━━ Data for analysis ━━
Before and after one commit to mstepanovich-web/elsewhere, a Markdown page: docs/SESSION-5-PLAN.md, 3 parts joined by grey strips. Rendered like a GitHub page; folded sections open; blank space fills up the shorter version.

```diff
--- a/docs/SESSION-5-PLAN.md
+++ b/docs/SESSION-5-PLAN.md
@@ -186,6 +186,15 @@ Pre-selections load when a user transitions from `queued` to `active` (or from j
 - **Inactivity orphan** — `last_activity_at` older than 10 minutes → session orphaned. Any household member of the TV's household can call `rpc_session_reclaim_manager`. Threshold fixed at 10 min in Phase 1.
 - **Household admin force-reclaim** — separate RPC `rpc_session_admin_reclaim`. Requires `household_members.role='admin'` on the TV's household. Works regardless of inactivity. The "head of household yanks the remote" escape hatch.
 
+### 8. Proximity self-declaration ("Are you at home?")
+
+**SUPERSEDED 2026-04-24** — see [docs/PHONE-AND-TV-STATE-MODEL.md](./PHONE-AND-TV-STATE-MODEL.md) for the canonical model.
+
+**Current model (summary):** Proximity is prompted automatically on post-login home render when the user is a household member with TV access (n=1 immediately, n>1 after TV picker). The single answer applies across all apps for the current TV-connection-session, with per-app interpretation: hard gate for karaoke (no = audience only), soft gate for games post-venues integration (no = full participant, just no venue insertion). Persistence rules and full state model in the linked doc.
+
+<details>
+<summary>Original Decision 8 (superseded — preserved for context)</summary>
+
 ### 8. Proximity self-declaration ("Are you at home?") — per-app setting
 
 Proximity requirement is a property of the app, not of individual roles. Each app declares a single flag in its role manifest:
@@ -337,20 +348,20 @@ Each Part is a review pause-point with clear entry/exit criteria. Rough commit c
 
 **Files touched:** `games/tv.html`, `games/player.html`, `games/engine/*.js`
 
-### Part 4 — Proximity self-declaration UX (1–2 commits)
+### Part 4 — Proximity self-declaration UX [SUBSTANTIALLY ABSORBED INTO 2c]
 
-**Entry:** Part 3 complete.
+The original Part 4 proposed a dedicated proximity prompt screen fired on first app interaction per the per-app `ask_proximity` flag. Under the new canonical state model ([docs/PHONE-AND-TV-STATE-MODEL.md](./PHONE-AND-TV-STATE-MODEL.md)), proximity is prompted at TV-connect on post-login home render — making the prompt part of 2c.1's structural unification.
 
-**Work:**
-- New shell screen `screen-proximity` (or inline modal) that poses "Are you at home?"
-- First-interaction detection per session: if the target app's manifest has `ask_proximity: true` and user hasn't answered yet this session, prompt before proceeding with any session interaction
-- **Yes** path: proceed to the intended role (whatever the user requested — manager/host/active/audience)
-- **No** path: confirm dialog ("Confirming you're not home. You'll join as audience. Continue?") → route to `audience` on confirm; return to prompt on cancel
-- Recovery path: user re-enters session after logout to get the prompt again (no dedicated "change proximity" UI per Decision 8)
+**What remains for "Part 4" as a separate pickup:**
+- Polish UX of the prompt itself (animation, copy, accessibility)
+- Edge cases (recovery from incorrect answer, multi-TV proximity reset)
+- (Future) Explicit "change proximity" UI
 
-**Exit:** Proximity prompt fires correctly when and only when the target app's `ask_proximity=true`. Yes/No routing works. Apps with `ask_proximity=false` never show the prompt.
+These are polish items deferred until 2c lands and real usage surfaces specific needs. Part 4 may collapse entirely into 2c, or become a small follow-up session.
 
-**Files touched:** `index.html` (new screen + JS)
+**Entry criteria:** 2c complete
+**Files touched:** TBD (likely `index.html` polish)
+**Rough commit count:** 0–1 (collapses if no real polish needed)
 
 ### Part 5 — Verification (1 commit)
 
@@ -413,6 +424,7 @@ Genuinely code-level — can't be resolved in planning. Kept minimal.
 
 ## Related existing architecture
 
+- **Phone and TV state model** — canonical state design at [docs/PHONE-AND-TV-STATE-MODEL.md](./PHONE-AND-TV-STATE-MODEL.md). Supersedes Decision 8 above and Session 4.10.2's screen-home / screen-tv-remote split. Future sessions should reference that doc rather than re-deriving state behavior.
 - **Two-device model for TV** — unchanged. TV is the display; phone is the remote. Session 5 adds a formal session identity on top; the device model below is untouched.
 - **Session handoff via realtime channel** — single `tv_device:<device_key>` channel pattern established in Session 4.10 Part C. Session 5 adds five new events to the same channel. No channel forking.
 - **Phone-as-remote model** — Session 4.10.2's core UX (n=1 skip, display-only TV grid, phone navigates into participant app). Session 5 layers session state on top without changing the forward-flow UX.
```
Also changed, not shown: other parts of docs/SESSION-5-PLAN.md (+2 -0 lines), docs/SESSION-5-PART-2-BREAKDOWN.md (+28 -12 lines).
━━━
▸ **To do**
Nothing in the listing should be left out; repeat it exactly.

▸ **Result**
Before and after one commit to mstepanovich-web/elsewhere, a Markdown page: docs/SESSION-5-PLAN.md, 3 parts joined by grey strips. Rendered like a GitHub page; folded sections open; blank space fills up the shorter version.

```diff
--- a/docs/SESSION-5-PLAN.md
+++ b/docs/SESSION-5-PLAN.md
@@ -186,6 +186,15 @@ Pre-selections load when a user transitions from `queued` to `active` (or from j
 - **Inactivity orphan** — `last_activity_at` older than 10 minutes → session orphaned. Any household member of the TV's household can call `rpc_session_reclaim_manager`. Threshold fixed at 10 min in Phase 1.
 - **Household admin force-reclaim** — separate RPC `rpc_session_admin_reclaim`. Requires `household_members.role='admin'` on the TV's household. Works regardless of inactivity. The "head of household yanks the remote" escape hatch.
 
+### 8. Proximity self-declaration ("Are you at home?")
+
+**SUPERSEDED 2026-04-24** — see [docs/PHONE-AND-TV-STATE-MODEL.md](./PHONE-AND-TV-STATE-MODEL.md) for the canonical model.
+
+**Current model (summary):** Proximity is prompted automatically on post-login home render when the user is a household member with TV access (n=1 immediately, n>1 after TV picker). The single answer applies across all apps for the current TV-connection-session, with per-app interpretation: hard gate for karaoke (no = audience only), soft gate for games post-venues integration (no = full participant, just no venue insertion). Persistence rules and full state model in the linked doc.
+
+<details>
+<summary>Original Decision 8 (superseded — preserved for context)</summary>
+
 ### 8. Proximity self-declaration ("Are you at home?") — per-app setting
 
 Proximity requirement is a property of the app, not of individual roles. Each app declares a single flag in its role manifest:
@@ -337,20 +348,20 @@ Each Part is a review pause-point with clear entry/exit criteria. Rough commit c
 
 **Files touched:** `games/tv.html`, `games/player.html`, `games/engine/*.js`
 
-### Part 4 — Proximity self-declaration UX (1–2 commits)
+### Part 4 — Proximity self-declaration UX [SUBSTANTIALLY ABSORBED INTO 2c]
 
-**Entry:** Part 3 complete.
+The original Part 4 proposed a dedicated proximity prompt screen fired on first app interaction per the per-app `ask_proximity` flag. Under the new canonical state model ([docs/PHONE-AND-TV-STATE-MODEL.md](./PHONE-AND-TV-STATE-MODEL.md)), proximity is prompted at TV-connect on post-login home render — making the prompt part of 2c.1's structural unification.
 
-**Work:**
-- New shell screen `screen-proximity` (or inline modal) that poses "Are you at home?"
-- First-interaction detection per session: if the target app's manifest has `ask_proximity: true` and user hasn't answered yet this session, prompt before proceeding with any session interaction
-- **Yes** path: proceed to the intended role (whatever the user requested — manager/host/active/audience)
-- **No** path: confirm dialog ("Confirming you're not home. You'll join as audience. Continue?") → route to `audience` on confirm; return to prompt on cancel
-- Recovery path: user re-enters session after logout to get the prompt again (no dedicated "change proximity" UI per Decision 8)
+**What remains for "Part 4" as a separate pickup:**
+- Polish UX of the prompt itself (animation, copy, accessibility)
+- Edge cases (recovery from incorrect answer, multi-TV proximity reset)
+- (Future) Explicit "change proximity" UI
 
-**Exit:** Proximity prompt fires correctly when and only when the target app's `ask_proximity=true`. Yes/No routing works. Apps with `ask_proximity=false` never show the prompt.
+These are polish items deferred until 2c lands and real usage surfaces specific needs. Part 4 may collapse entirely into 2c, or become a small follow-up session.
 
-**Files touched:** `index.html` (new screen + JS)
+**Entry criteria:** 2c complete
+**Files touched:** TBD (likely `index.html` polish)
+**Rough commit count:** 0–1 (collapses if no real polish needed)
 
 ### Part 5 — Verification (1 commit)
 
@@ -413,6 +424,7 @@ Genuinely code-level — can't be resolved in planning. Kept minimal.
 
 ## Related existing architecture
 
+- **Phone and TV state model** — canonical state design at [docs/PHONE-AND-TV-STATE-MODEL.md](./PHONE-AND-TV-STATE-MODEL.md). Supersedes Decision 8 above and Session 4.10.2's screen-home / screen-tv-remote split. Future sessions should reference that doc rather than re-deriving state behavior.
 - **Two-device model for TV** — unchanged. TV is the display; phone is the remote. Session 5 adds a formal session identity on top; the device model below is untouched.
 - **Session handoff via realtime channel** — single `tv_device:<device_key>` channel pattern established in Session 4.10 Part C. Session 5 adds five new events to the same channel. No channel forking.
 - **Phone-as-remote model** — Session 4.10.2's core UX (n=1 skip, display-only TV grid, phone navigates into participant app). Session 5 layers session state on top without changing the forward-flow UX.
```
Also changed, not shown: other parts of docs/SESSION-5-PLAN.md (+2 -0 lines), docs/SESSION-5-PART-2-BREAKDOWN.md (+28 -12 lines).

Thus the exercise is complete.